▸ **Description of the task**: Pull each line containing "Assets" out of the listing below.
= = = = = = =
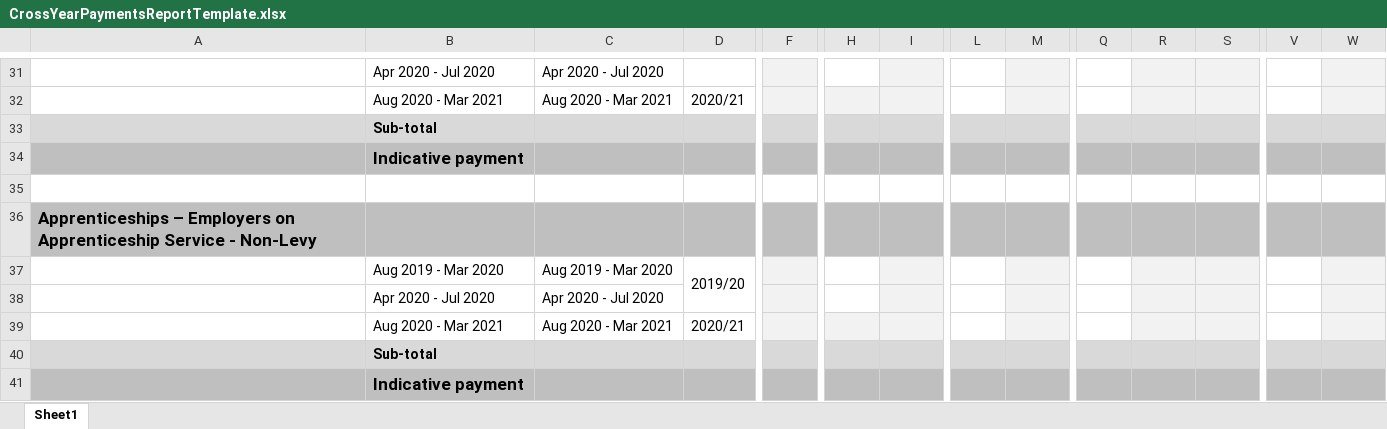
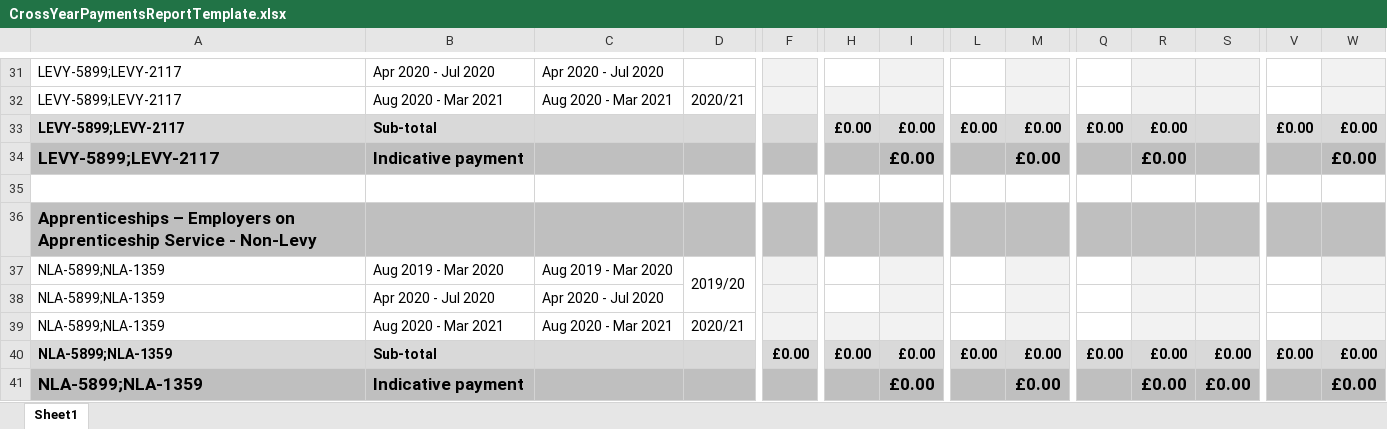
Before and after one commit to SkillsFundingAgency/DC-2021-PeriodEnd-ReportService, an Excel workbook: src/ESFA.DC.PeriodEnd.ReportService.Reports/Assets/CrossYearPaymentsReportTemplate.xlsx, sheet Sheet1, drawn as a sheet; only a part is shown, gaps mark what is left out; values as stored, in another font and other column widths than the file's, no borders; removed rows and columns are numbered as before the commit, all else as after; rows hold the shown columns only; the diff covers the shown part only; the diff names each change by its address in the sheet, - before the commit and + after, or states it on an @@ line.

```diff
--- a/src/ESFA.DC.PeriodEnd.ReportService.Reports/Assets/CrossYearPaymentsReportTemplate.xlsx (sheet Sheet1)
+++ b/src/ESFA.DC.PeriodEnd.ReportService.Reports/Assets/CrossYearPaymentsReportTemplate.xlsx (sheet Sheet1)
-A31:A32: (empty)
+A31:A32: LEVY-5899;LEVY-2117
-row 33:  | Sub-total
-row 34:  | Indicative payment
+row 33: LEVY-5899;LEVY-2117 | Sub-total |  |  |  | £0.00 | £0.00 | £0.00 | £0.00 | £0.00 | £0.00 |  | £0.00 | £0.00
+row 34: LEVY-5899;LEVY-2117 | Indicative payment |  |  |  |  | £0.00 |  | £0.00 |  | £0.00 |  |  | £0.00
-A37:A39: (empty)
+A37:A39: NLA-5899;NLA-1359
-row 40:  | Sub-total
-row 41:  | Indicative payment
+row 40: NLA-5899;NLA-1359 | Sub-total |  |  | £0.00 | £0.00 | £0.00 | £0.00 | £0.00 | £0.00 | £0.00 | £0.00 | £0.00 | £0.00
+row 41: NLA-5899;NLA-1359 | Indicative payment |  |  |  |  | £0.00 |  | £0.00 |  | £0.00 | £0.00 |  | £0.00
```
Also changed, not shown: 12 added rows, 12 removed rows and 8 edited cells elsewhere in this sheet.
= = = = = = =
▸ **Problem solution**:
Before and after one commit to SkillsFundingAgency/DC-2021-PeriodEnd-ReportService, an Excel workbook: src/ESFA.DC.PeriodEnd.ReportService.Reports/Assets/CrossYearPaymentsReportTemplate.xlsx, sheet Sheet1, drawn as a sheet; only a part is shown, gaps mark what is left out; values as stored, in another font and other column widths than the file's, no borders; removed rows and columns are numbered as before the commit, all else as after; rows hold the shown columns only; the diff covers the shown part only; the diff names each change by its address in the sheet, - before the commit and + after, or states it on an @@ line.
--- a/src/ESFA.DC.PeriodEnd.ReportService.Reports/Assets/CrossYearPaymentsReportTemplate.xlsx (sheet Sheet1)
+++ b/src/ESFA.DC.PeriodEnd.ReportService.Reports/Assets/CrossYearPaymentsReportTemplate.xlsx (sheet Sheet1)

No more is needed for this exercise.